• [DATA TO USE]:
---*---

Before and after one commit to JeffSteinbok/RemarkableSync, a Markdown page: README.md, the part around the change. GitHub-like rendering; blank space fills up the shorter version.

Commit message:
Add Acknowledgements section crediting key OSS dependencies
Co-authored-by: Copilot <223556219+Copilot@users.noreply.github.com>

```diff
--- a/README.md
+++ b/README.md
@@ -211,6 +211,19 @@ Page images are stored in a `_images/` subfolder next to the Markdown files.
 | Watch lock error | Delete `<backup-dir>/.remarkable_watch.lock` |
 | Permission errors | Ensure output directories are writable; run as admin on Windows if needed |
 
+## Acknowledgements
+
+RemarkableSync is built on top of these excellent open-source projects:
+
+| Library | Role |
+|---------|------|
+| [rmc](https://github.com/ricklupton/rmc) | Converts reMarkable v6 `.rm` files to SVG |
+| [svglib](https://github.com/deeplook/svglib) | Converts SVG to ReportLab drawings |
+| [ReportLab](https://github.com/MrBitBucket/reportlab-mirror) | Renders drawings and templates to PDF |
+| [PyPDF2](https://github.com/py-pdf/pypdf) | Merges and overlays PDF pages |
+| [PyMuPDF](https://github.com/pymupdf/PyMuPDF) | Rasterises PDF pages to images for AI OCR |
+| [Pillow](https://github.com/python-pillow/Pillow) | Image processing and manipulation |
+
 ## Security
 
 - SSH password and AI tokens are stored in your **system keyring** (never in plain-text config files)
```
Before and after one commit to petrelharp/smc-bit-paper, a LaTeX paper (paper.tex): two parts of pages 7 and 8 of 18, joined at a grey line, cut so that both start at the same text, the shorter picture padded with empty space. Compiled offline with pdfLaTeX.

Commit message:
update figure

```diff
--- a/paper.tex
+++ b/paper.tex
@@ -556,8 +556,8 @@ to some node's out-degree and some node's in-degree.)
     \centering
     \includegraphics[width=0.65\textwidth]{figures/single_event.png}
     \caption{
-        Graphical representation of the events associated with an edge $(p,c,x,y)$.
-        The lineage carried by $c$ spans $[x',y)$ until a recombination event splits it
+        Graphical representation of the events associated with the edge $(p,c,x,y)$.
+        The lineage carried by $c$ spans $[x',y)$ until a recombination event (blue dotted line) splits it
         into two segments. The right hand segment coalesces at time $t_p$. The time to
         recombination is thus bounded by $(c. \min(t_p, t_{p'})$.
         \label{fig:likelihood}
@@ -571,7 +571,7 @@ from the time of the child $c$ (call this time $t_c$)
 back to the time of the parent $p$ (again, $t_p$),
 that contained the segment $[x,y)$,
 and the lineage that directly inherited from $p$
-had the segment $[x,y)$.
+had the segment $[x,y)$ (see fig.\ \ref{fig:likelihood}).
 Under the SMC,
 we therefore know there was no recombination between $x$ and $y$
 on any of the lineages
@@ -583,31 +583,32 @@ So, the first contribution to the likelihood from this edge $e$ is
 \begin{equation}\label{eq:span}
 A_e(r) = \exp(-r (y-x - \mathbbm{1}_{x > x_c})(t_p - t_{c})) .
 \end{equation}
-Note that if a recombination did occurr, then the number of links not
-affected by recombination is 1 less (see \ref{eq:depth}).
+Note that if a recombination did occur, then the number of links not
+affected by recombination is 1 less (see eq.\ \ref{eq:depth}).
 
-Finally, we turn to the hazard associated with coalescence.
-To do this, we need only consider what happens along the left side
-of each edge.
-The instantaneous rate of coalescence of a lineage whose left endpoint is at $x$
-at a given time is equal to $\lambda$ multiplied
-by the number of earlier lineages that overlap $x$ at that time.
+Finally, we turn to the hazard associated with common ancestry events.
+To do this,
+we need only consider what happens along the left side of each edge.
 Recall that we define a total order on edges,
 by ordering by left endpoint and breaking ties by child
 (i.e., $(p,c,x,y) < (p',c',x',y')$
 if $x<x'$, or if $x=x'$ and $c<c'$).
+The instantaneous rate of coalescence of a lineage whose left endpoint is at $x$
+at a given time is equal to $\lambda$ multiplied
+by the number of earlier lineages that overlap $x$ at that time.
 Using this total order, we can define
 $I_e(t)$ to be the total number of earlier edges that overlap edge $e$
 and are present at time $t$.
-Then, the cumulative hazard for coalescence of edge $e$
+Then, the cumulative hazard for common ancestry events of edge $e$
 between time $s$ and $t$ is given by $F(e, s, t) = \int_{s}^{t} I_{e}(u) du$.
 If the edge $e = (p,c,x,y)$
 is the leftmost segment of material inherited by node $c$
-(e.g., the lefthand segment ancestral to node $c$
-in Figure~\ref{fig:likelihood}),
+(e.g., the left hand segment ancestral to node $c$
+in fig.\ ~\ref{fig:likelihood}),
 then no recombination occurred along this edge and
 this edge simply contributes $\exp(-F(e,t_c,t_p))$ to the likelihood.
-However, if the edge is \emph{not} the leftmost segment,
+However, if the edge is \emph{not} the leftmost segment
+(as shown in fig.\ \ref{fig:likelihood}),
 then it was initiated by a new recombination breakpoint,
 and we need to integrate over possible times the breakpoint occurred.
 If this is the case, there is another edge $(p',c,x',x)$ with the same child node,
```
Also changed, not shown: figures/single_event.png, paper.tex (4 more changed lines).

---*---

• [THE TASK]:
Print each line above exactly as it stands.

• [RESULT FOR THIS EXERCISE]:
Before and after one commit to JeffSteinbok/RemarkableSync, a Markdown page: README.md, the part around the change. GitHub-like rendering; blank space fills up the shorter version.

Commit message:
Add Acknowledgements section crediting key OSS dependencies
Co-authored-by: Copilot <223556219+Copilot@users.noreply.github.com>

```diff
--- a/README.md
+++ b/README.md
@@ -211,6 +211,19 @@ Page images are stored in a `_images/` subfolder next to the Markdown files.
 | Watch lock error | Delete `<backup-dir>/.remarkable_watch.lock` |
 | Permission errors | Ensure output directories are writable; run as admin on Windows if needed |
 
+## Acknowledgements
+
+RemarkableSync is built on top of these excellent open-source projects:
+
+| Library | Role |
+|---------|------|
+| [rmc](https://github.com/ricklupton/rmc) | Converts reMarkable v6 `.rm` files to SVG |
+| [svglib](https://github.com/deeplook/svglib) | Converts SVG to ReportLab drawings |
+| [ReportLab](https://github.com/MrBitBucket/reportlab-mirror) | Renders drawings and templates to PDF |
+| [PyPDF2](https://github.com/py-pdf/pypdf) | Merges and overlays PDF pages |
+| [PyMuPDF](https://github.com/pymupdf/PyMuPDF) | Rasterises PDF pages to images for AI OCR |
+| [Pillow](https://github.com/python-pillow/Pillow) | Image processing and manipulation |
+
 ## Security
 
 - SSH password and AI tokens are stored in your **system keyring** (never in plain-text config files)
```
Before and after one commit to petrelharp/smc-bit-paper, a LaTeX paper (paper.tex): two parts of pages 7 and 8 of 18, joined at a grey line, cut so that both start at the same text, the shorter picture padded with empty space. Compiled offline with pdfLaTeX.

Commit message:
update figure

```diff
--- a/paper.tex
+++ b/paper.tex
@@ -556,8 +556,8 @@ to some node's out-degree and some node's in-degree.)
     \centering
     \includegraphics[width=0.65\textwidth]{figures/single_event.png}
     \caption{
-        Graphical representation of the events associated with an edge $(p,c,x,y)$.
-        The lineage carried by $c$ spans $[x',y)$ until a recombination event splits it
+        Graphical representation of the events associated with the edge $(p,c,x,y)$.
+        The lineage carried by $c$ spans $[x',y)$ until a recombination event (blue dotted line) splits it
         into two segments. The right hand segment coalesces at time $t_p$. The time to
         recombination is thus bounded by $(c. \min(t_p, t_{p'})$.
         \label{fig:likelihood}
@@ -571,7 +571,7 @@ from the time of the child $c$ (call this time $t_c$)
 back to the time of the parent $p$ (again, $t_p$),
 that contained the segment $[x,y)$,
 and the lineage that directly inherited from $p$
-had the segment $[x,y)$.
+had the segment $[x,y)$ (see fig.\ \ref{fig:likelihood}).
 Under the SMC,
 we therefore know there was no recombination between $x$ and $y$
 on any of the lineages
@@ -583,31 +583,32 @@ So, the first contribution to the likelihood from this edge $e$ is
 \begin{equation}\label{eq:span}
 A_e(r) = \exp(-r (y-x - \mathbbm{1}_{x > x_c})(t_p - t_{c})) .
 \end{equation}
-Note that if a recombination did occurr, then the number of links not
-affected by recombination is 1 less (see \ref{eq:depth}).
+Note that if a recombination did occur, then the number of links not
+affected by recombination is 1 less (see eq.\ \ref{eq:depth}).
 
-Finally, we turn to the hazard associated with coalescence.
-To do this, we need only consider what happens along the left side
-of each edge.
-The instantaneous rate of coalescence of a lineage whose left endpoint is at $x$
-at a given time is equal to $\lambda$ multiplied
-by the number of earlier lineages that overlap $x$ at that time.
+Finally, we turn to the hazard associated with common ancestry events.
+To do this,
+we need only consider what happens along the left side of each edge.
 Recall that we define a total order on edges,
 by ordering by left endpoint and breaking ties by child
 (i.e., $(p,c,x,y) < (p',c',x',y')$
 if $x<x'$, or if $x=x'$ and $c<c'$).
+The instantaneous rate of coalescence of a lineage whose left endpoint is at $x$
+at a given time is equal to $\lambda$ multiplied
+by the number of earlier lineages that overlap $x$ at that time.
 Using this total order, we can define
 $I_e(t)$ to be the total number of earlier edges that overlap edge $e$
 and are present at time $t$.
-Then, the cumulative hazard for coalescence of edge $e$
+Then, the cumulative hazard for common ancestry events of edge $e$
 between time $s$ and $t$ is given by $F(e, s, t) = \int_{s}^{t} I_{e}(u) du$.
 If the edge $e = (p,c,x,y)$
 is the leftmost segment of material inherited by node $c$
-(e.g., the lefthand segment ancestral to node $c$
-in Figure~\ref{fig:likelihood}),
+(e.g., the left hand segment ancestral to node $c$
+in fig.\ ~\ref{fig:likelihood}),
 then no recombination occurred along this edge and
 this edge simply contributes $\exp(-F(e,t_c,t_p))$ to the likelihood.
-However, if the edge is \emph{not} the leftmost segment,
+However, if the edge is \emph{not} the leftmost segment
+(as shown in fig.\ \ref{fig:likelihood}),
 then it was initiated by a new recombination breakpoint,
 and we need to integrate over possible times the breakpoint occurred.
 If this is the case, there is another edge $(p',c,x',x)$ with the same child node,
```
Also changed, not shown: figures/single_event.png, paper.tex (4 more changed lines).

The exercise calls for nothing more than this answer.